My pressure has been under control for that time until about 1 year ago. Now
my systolic pressure seems to have gone up (from 120-130 to 145-155), but my
diastolic has remained within the 80 - 90 range.
My question is: what can cause a high systolic pressure while the diastolic
New onset kidney disease (blockages in the arteries that supply oxygen for instance),
hormonal imbalances (like hyperthyroidism, for example), and the big unknown.
If you have had stable blood pressure in the 120's and 130's for 24 years and now it is difficult
to control, there needs to be somewhat of an investigation as to the likely cause, which could even be
as simple as the pharmacy has replaced one of your medications with a generic brand that for some reason
does not work for you. And lastly, the systolic blood pressure rises with age naturally and this in and of itself
may be the reason, which would simply require more meds or higher doses of your current medications.
Regardless, Jill, you need to discusss this with the physician who has been treating your blood pressure, and s/he can refer
you to specialists as needed (there are hypertension specialists at most major univeritsity medical centers.)
Good Luck and write again if you have any further questions. If you would like to see a hypertension specialist at the Cleveland Clinic,
simply call 1-800-CCF-CARE and ask for an appointment with the hypertension/renal clinic.
Information provided in the heart forum is intended for general medical informational purposes only, actual
diagosis and treatment can only be made by your physician(s).
Copyright 1994-2018MedHelp.All rights reserved. MedHelp is a division of Vitals Consumer Services, LLC.

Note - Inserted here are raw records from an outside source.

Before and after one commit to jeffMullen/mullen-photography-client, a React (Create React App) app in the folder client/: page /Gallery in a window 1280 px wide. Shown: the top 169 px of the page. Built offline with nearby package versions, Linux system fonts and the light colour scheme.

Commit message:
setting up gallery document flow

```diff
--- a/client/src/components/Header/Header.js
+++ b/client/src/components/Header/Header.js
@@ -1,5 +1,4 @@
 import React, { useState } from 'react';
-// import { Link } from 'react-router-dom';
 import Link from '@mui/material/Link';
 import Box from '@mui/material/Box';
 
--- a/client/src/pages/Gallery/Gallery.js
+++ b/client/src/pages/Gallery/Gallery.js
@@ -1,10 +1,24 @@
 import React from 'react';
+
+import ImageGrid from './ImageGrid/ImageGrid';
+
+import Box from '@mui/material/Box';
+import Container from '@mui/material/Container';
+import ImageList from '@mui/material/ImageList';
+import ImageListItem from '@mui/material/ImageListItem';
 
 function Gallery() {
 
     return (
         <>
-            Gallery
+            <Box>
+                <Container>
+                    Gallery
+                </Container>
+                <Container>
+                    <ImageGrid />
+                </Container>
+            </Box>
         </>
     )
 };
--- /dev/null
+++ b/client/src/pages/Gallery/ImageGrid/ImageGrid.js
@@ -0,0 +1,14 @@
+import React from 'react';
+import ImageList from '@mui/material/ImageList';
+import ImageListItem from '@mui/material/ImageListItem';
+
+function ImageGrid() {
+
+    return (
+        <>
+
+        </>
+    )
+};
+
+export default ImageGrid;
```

The Content on this Site is presented in a summary fashion, and is intended to be used for educational and entertainment purposes only. It is not intended to be and should not be interpreted as medical advice or a diagnosis of any health or fitness problem, condition or disease; or a recommendation for a specific test, doctor, care provider, procedure, treatment plan, product, or course of action. MedHelp is not a medical or healthcare provider and your use of this Site does not create a doctor / patient relationship. We disclaim all responsibility for the professional qualifications and licensing of, and services provided by, any physician or other health providers posting on or otherwise referred to on this Site and/or any Third Party Site. Never disregard the medical advice of your physician or health professional, or delay in seeking such advice, because of something you read on this Site. We offer this Site AS IS and without any warranties. By using this Site you agree to the following Terms and Conditions. If you think you may have a medical emergency, call your physician or 911 immediately.